ACTIVITY: Which of the lines below contain the string "rect"? Copy each one.

Stored items from a collection:

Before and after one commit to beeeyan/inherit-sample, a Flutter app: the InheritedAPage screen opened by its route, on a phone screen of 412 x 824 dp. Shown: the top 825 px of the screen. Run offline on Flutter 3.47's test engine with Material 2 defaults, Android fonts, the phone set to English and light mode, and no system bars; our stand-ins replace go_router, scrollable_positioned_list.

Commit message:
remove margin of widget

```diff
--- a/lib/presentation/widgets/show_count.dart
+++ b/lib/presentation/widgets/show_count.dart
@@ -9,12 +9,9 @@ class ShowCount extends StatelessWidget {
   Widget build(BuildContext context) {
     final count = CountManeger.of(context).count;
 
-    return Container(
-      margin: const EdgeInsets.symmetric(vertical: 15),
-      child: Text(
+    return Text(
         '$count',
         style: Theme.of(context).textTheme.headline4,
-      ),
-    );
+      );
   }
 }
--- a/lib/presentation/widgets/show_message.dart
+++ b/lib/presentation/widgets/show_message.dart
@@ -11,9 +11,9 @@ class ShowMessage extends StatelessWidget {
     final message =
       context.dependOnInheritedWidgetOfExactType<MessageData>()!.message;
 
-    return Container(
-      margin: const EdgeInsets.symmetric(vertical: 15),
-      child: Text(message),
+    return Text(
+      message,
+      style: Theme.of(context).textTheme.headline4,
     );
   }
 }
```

---

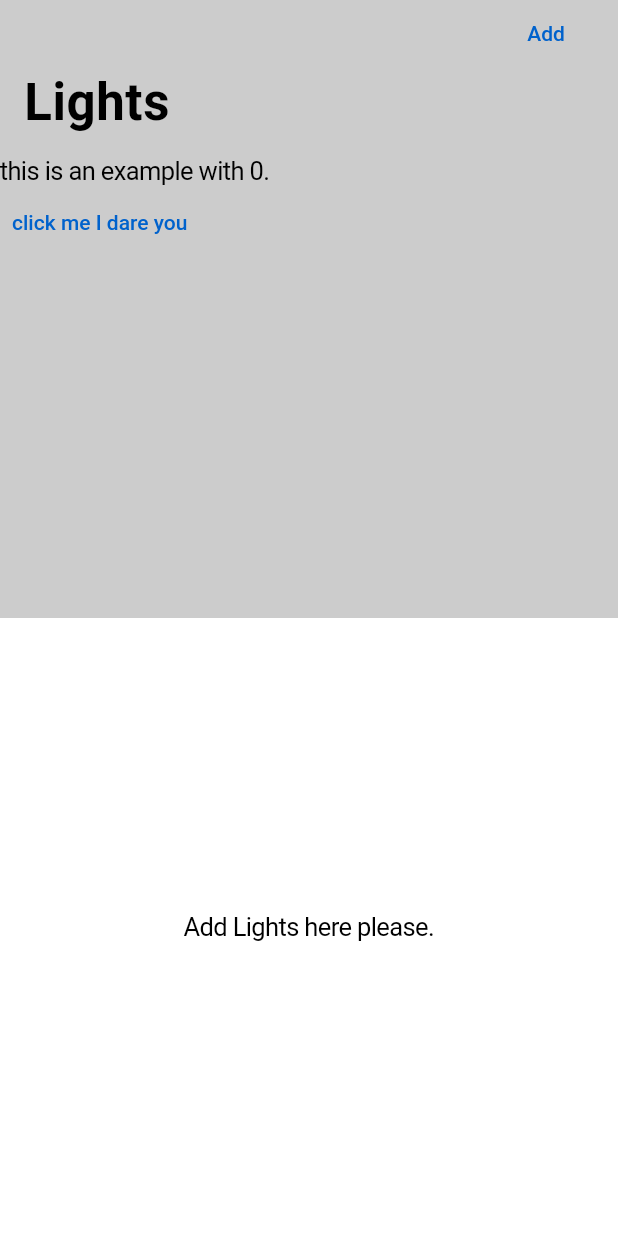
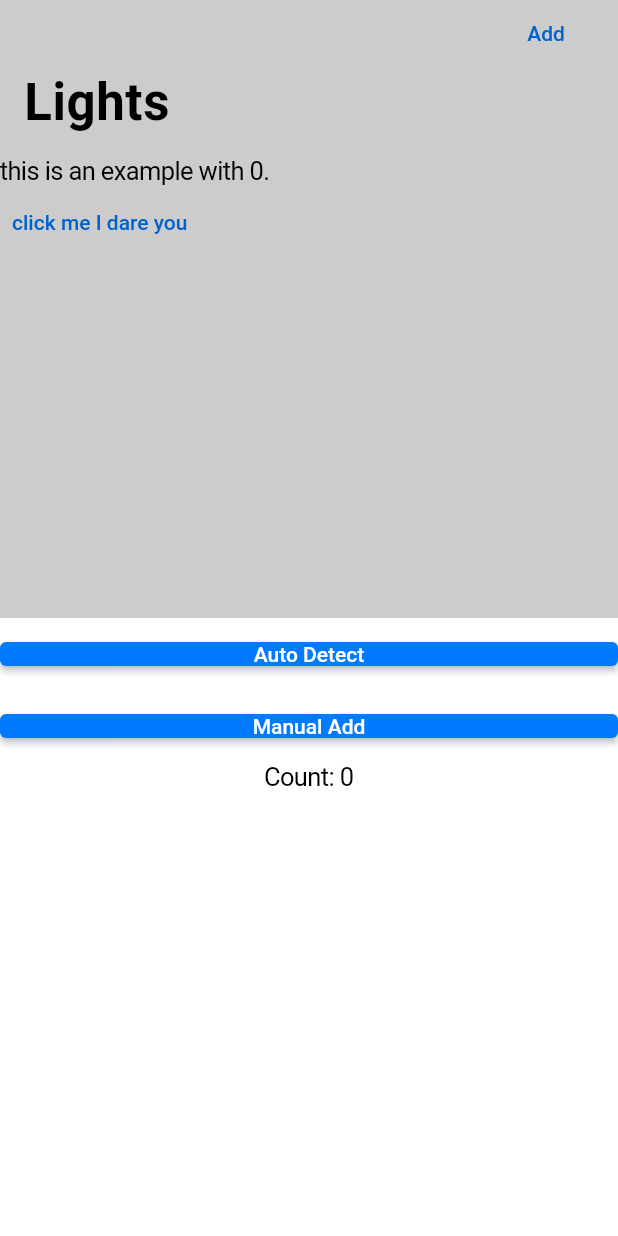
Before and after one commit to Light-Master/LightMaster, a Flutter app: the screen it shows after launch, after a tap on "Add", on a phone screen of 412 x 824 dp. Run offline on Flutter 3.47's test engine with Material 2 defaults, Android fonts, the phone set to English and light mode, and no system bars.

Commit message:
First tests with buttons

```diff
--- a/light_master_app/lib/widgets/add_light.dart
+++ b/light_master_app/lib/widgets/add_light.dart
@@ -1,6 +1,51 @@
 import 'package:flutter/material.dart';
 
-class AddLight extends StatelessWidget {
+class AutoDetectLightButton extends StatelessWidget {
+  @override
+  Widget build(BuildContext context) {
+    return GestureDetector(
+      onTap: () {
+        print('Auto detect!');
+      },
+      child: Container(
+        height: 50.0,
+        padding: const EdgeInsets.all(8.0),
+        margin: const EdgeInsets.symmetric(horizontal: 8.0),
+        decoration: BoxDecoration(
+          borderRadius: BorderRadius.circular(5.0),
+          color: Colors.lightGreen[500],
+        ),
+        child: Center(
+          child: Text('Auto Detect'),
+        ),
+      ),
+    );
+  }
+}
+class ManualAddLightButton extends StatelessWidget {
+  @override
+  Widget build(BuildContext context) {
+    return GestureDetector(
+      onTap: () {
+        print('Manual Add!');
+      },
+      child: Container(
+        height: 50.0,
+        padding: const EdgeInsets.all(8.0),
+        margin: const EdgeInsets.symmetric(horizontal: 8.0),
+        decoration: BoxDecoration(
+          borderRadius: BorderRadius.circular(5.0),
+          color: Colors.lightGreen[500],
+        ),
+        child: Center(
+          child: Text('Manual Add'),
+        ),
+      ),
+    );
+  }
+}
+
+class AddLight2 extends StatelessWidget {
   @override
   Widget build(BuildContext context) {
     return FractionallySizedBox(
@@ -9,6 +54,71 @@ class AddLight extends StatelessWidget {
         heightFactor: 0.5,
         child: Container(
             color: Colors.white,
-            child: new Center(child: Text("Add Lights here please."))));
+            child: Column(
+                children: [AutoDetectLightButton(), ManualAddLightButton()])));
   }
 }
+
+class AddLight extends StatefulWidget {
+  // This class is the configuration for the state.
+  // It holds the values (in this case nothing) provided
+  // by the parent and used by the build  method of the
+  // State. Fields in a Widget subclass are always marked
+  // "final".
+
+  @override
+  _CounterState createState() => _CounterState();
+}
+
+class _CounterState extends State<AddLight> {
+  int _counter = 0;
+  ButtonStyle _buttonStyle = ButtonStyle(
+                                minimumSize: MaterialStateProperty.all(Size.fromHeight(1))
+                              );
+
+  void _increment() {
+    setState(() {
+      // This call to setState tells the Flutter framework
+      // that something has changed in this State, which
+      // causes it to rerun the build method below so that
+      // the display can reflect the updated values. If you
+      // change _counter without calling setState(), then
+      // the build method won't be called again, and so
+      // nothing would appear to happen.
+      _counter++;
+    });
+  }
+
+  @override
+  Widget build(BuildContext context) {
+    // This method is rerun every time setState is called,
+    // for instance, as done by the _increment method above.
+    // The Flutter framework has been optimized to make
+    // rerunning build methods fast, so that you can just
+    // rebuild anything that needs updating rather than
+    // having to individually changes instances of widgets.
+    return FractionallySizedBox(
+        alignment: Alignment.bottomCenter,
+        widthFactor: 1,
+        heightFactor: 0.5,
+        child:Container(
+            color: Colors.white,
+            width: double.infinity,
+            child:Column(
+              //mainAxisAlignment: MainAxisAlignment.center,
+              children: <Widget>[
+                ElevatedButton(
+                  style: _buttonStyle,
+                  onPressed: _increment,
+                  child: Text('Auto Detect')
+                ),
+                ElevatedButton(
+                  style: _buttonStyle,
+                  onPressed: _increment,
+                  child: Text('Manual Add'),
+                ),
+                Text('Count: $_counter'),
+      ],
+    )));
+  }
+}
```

==

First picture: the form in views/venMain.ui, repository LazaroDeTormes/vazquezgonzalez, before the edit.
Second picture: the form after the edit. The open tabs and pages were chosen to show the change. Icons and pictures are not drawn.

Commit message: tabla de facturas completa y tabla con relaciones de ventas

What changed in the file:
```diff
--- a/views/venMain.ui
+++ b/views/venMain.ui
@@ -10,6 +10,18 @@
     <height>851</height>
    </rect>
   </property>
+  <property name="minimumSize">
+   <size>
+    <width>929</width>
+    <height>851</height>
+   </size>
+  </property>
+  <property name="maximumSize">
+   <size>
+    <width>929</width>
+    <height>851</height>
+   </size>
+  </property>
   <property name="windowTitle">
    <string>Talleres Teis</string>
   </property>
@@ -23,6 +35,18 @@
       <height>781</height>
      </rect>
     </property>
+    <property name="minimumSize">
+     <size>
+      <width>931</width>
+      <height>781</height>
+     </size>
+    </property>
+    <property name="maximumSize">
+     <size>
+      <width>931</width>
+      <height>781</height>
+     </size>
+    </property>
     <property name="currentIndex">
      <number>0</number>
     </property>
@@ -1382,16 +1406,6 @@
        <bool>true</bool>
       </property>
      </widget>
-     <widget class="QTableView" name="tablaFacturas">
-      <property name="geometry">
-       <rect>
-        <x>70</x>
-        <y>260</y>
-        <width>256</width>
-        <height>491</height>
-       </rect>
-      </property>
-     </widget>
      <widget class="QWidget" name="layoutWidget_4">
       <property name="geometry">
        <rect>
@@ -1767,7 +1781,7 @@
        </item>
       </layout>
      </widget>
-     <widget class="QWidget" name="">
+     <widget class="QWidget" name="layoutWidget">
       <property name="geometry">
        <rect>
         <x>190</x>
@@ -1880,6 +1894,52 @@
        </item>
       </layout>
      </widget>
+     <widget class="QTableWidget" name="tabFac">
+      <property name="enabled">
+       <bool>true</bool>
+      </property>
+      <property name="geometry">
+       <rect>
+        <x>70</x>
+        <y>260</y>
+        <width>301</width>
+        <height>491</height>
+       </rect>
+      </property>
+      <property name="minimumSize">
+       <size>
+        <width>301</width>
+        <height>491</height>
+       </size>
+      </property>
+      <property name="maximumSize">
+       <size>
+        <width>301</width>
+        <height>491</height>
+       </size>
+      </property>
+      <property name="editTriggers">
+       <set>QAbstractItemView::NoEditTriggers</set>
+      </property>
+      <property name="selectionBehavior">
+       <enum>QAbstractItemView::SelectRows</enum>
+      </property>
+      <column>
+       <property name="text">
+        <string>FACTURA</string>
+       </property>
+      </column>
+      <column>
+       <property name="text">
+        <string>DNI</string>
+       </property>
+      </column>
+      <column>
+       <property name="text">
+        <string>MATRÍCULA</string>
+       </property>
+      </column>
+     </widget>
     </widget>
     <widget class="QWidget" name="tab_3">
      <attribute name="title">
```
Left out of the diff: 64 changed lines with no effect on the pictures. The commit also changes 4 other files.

WRITTEN RESPONSE:
    </rect>
      </rect>
-       <rect>
-       </rect>
        <rect>
        <rect>
+       <rect>
+       </rect>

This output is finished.